**EXERCISE PROMPT:**
Search the material below for the string "AvailabilityState" and list each line that holds it.

**RECORDED DATA:**
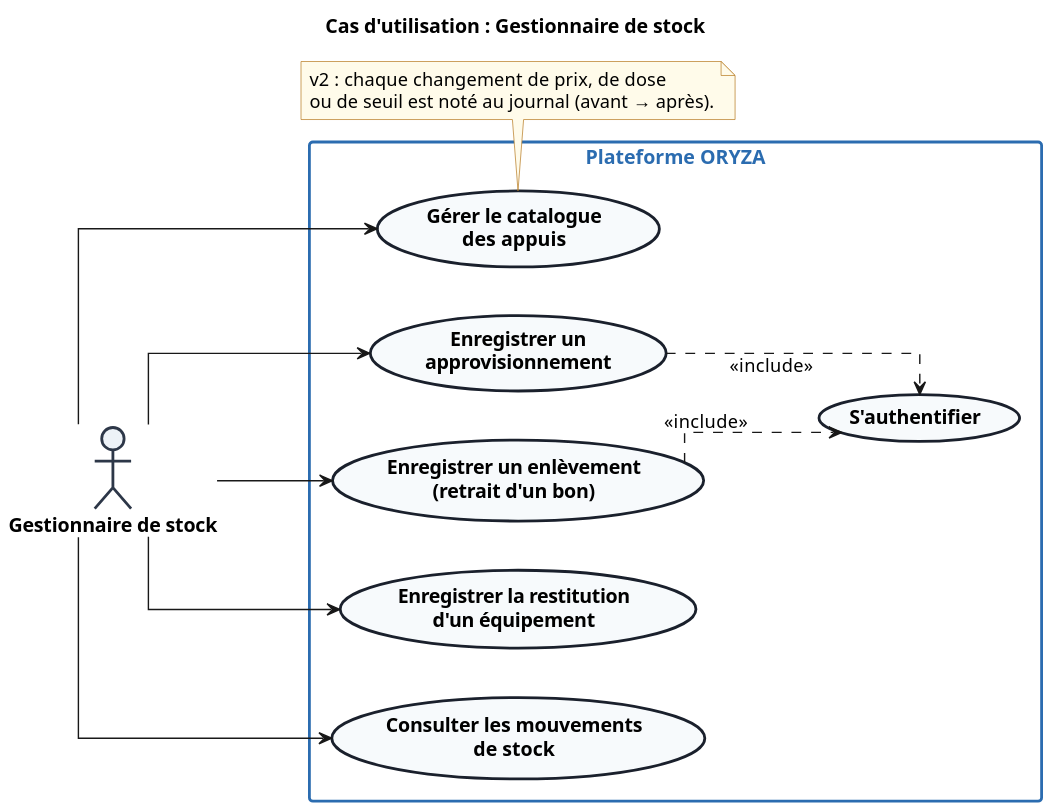
Before: docs/v2/usecases/uc_gestionnaire_stock.svg, a diagram exported from PlantUML (marasse-codec/ORYZAPP). Its diagram source:
```plantuml
@startuml
title Cas d'utilisation : Gestionnaire de stock
!include ../style.puml
left to right direction

actor "Gestionnaire de stock" as Stock

rectangle "<b>Plateforme ORYZA</b>" {
    usecase "S'authentifier" as UC_Auth
    usecase "Enregistrer un\napprovisionnement" as UC_Appro
    usecase "Enregistrer un enlèvement\n(retrait d'un bon)" as UC_Enlever
    usecase "Enregistrer la restitution\nd'un équipement" as UC_Restituer
    usecase "Gérer le catalogue\ndes appuis" as UC_Catalogue
    usecase "Consulter les mouvements\nde stock" as UC_Mouvements
}

Stock --> UC_Appro
Stock --> UC_Enlever
Stock --> UC_Restituer
Stock --> UC_Catalogue
Stock --> UC_Mouvements
UC_Appro ..> UC_Auth : <<include>>
UC_Enlever ..> UC_Auth : <<include>>

note bottom of UC_Catalogue
  v2 : chaque changement de prix, de dose
  ou de seuil est noté au journal (avant → après).
end note
@enduml
```
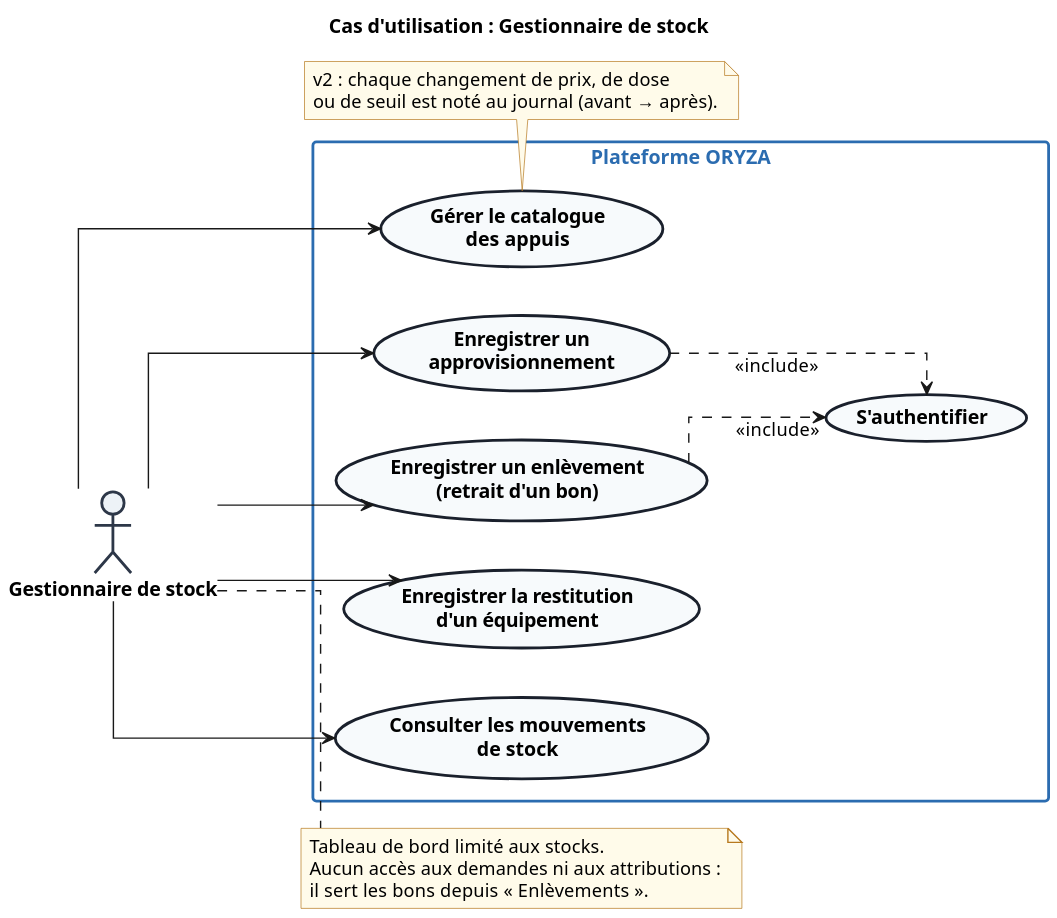
Later version of the same file.

Change to the diagram source:
```diff
@@ -22,6 +22,12 @@
 UC_Appro ..> UC_Auth : <<include>>
 UC_Enlever ..> UC_Auth : <<include>>
 
+note right of Stock
+  Tableau de bord limité aux stocks.
+  Aucun accès aux demandes ni aux attributions :
+  il sert les bons depuis « Enlèvements ».
+end note
+
 note bottom of UC_Catalogue
   v2 : chaque changement de prix, de dose
   ou de seuil est noté au journal (avant → après).
```
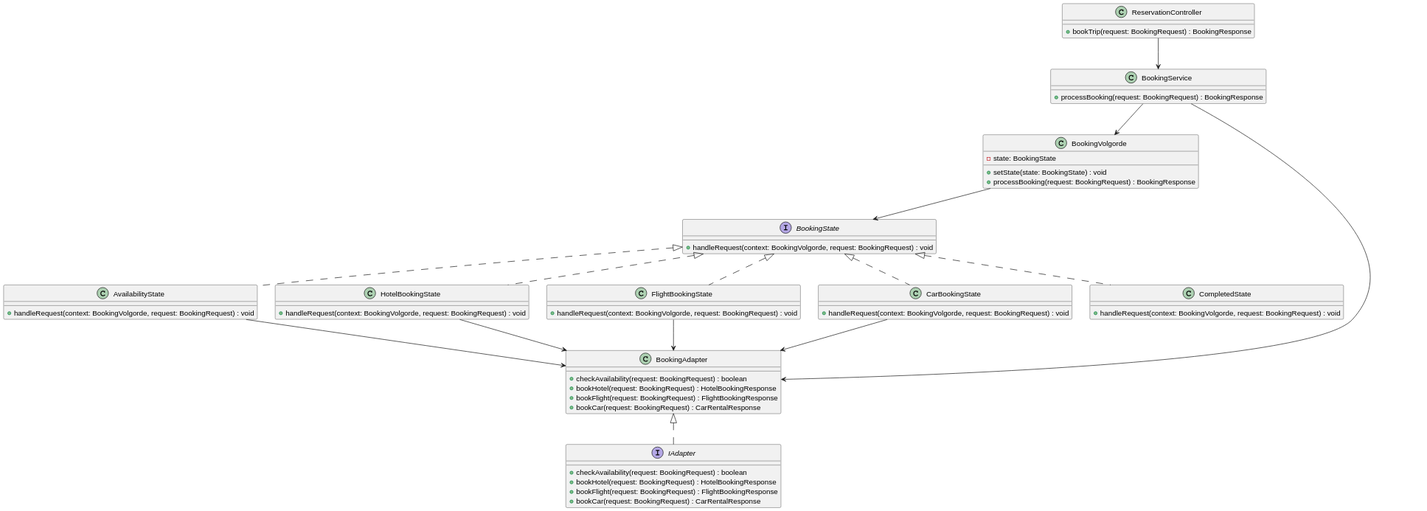
Earlier version of the PlantUML export software-guidebook/ontwerpvraag-burak/class-diagram-burak.svg (AIM-ENE-feb25/triptop-beca).
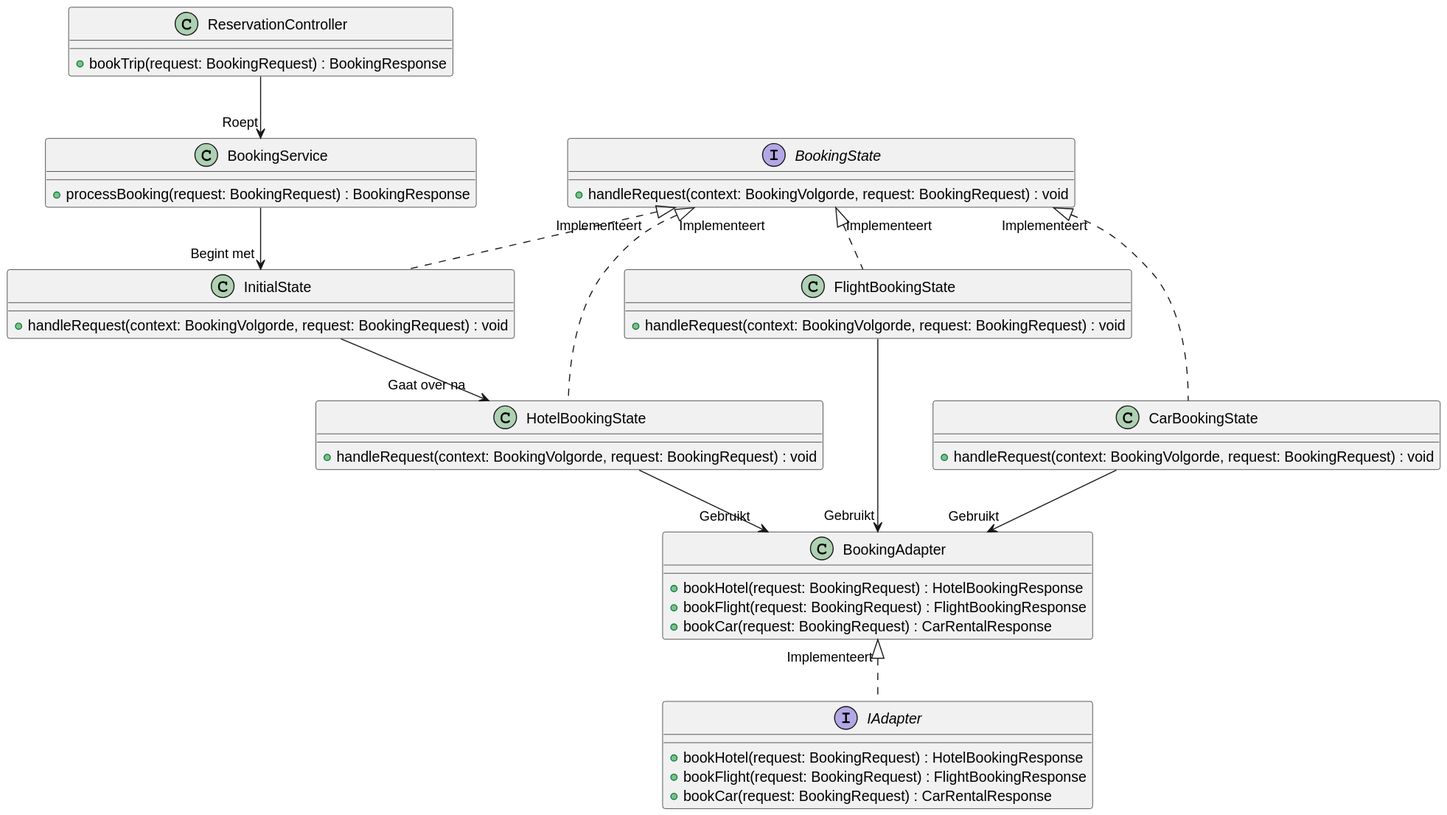
After the change.

Change to the diagram source:
```diff
@@ -1,12 +1,6 @@
 @startuml
 class ReservationController {
   + bookTrip(request: BookingRequest) : BookingResponse
-}
-
-class BookingVolgorde {
-  - state: BookingState
-  + setState(state: BookingState) : void
-  + processBooking(request: BookingRequest) : BookingResponse
 }
 
 class BookingService {
@@ -17,7 +11,7 @@
   + handleRequest(context: BookingVolgorde, request: BookingRequest) : void
 }
 
-class AvailabilityState {
+class InitialState {
   + handleRequest(context: BookingVolgorde, request: BookingRequest) : void
 }
 
@@ -33,37 +27,28 @@
   + handleRequest(context: BookingVolgorde, request: BookingRequest) : void
 }
 
-class CompletedState {
-  + handleRequest(context: BookingVolgorde, request: BookingRequest) : void
-}
-
 interface IAdapter {
-  + checkAvailability(request: BookingRequest) : boolean
   + bookHotel(request: BookingRequest) : HotelBookingResponse
   + bookFlight(request: BookingRequest) : FlightBookingResponse
   + bookCar(request: BookingRequest) : CarRentalResponse
 }
 
 class BookingAdapter {
-  + checkAvailability(request: BookingRequest) : boolean
   + bookHotel(request: BookingRequest) : HotelBookingResponse
   + bookFlight(request: BookingRequest) : FlightBookingResponse
   + bookCar(request: BookingRequest) : CarRentalResponse
 }
 
 
-ReservationController --> BookingService
-BookingService --> BookingAdapter
-BookingService --> BookingVolgorde
-BookingVolgorde --> BookingState
-BookingState <|.. AvailabilityState
-BookingState <|.. HotelBookingState
-BookingState <|.. FlightBookingState
-BookingState <|.. CarBookingState
-BookingState <|.. CompletedState
-AvailabilityState --> BookingAdapter
-HotelBookingState --> BookingAdapter
-FlightBookingState --> BookingAdapter
-CarBookingState --> BookingAdapter
-BookingAdapter <|.. IAdapter
+ReservationController --> "Roept" BookingService
+BookingService --> "Begint met" InitialState
+BookingState "Implementeert" <|.. InitialState
+BookingState "Implementeert" <|.. HotelBookingState
+BookingState "Implementeert" <|.. FlightBookingState
+BookingState "Implementeert" <|.. CarBookingState
+InitialState --> "Gaat over na" HotelBookingState
+HotelBookingState --> "Gebruikt" BookingAdapter
+FlightBookingState --> "Gebruikt" BookingAdapter
+CarBookingState --> "Gebruikt" BookingAdapter
+BookingAdapter "Implementeert" <|.. IAdapter
 @enduml
```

**RESULT OF THIS EXERCISE:**
-class AvailabilityState {
-BookingState <|.. AvailabilityState
-AvailabilityState --> BookingAdapter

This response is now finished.